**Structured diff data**
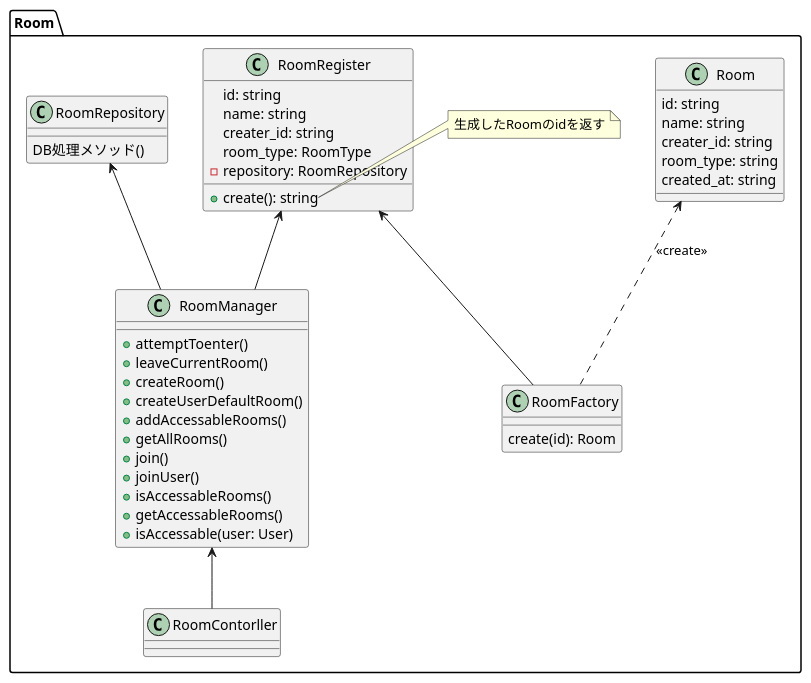
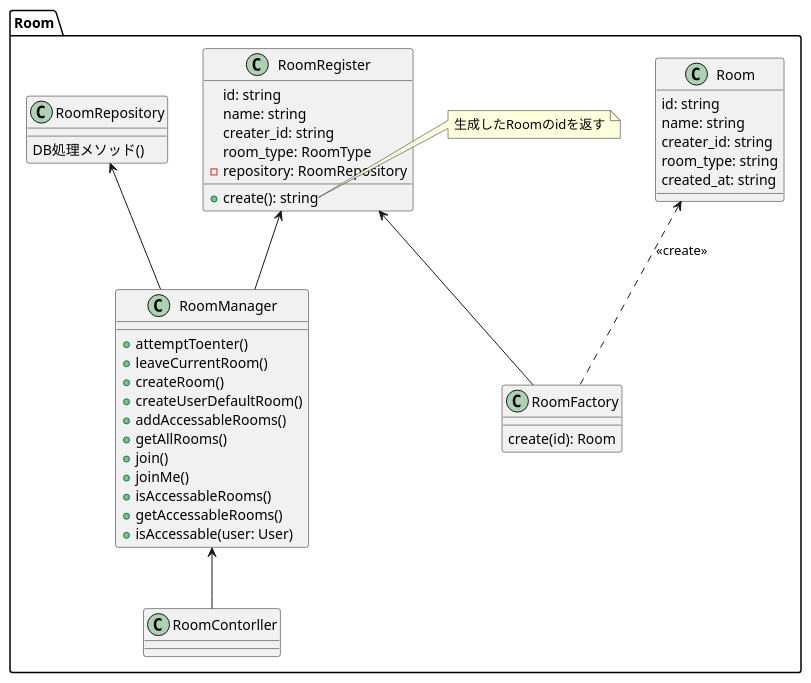
Before and after one commit to TOnodera/chatterman: the diagram in documents/plantUML/クラス図/サーバー/クラス図Room.wsd, drawn with PlantUML. The commit also changed 5 other files, not shown here.

```diff
--- a/documents/plantUML/クラス図/サーバー/クラス図Room.wsd
+++ b/documents/plantUML/クラス図/サーバー/クラス図Room.wsd
@@ -1,52 +1,52 @@
 @startuml
 package Room{
 
     class Room{
         id: string
         name: string
         creater_id: string
         room_type: string
         created_at: string
     }
 
     class RoomRegister{
         id: string
         name: string
         creater_id: string
         room_type: RoomType
         -repository: RoomRepository
         +create(): string
     }
     note right of RoomRegister::create()
     生成したRoomのidを返す
     end note
 
     class RoomFactory{
         create(id): Room
     }
 
     class RoomManager{
         +attemptToenter()
         +leaveCurrentRoom()
         +createRoom()
         +createUserDefaultRoom()
         +addAccessableRooms()
         +getAllRooms()
         +join()
-        +joinUser()
+        +joinMe()
         +isAccessableRooms()
         +getAccessableRooms()
         +isAccessable(user: User)
     }
 
     class RoomRepository{
         DB処理メソッド()
     }
 
     RoomRegister <-- RoomFactory
     Room <.. RoomFactory : <<create>>
     RoomManager <-- RoomContorller
     RoomRegister <-- RoomManager
     RoomRepository <-- RoomManager
 }
 @enduml
```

**Your goal**
Within the data above, find the lines that contain the word "RoomFactory" and copy each of them.

**Task solution**
     class RoomFactory{
     RoomRegister <-- RoomFactory
     Room <.. RoomFactory : <<create>>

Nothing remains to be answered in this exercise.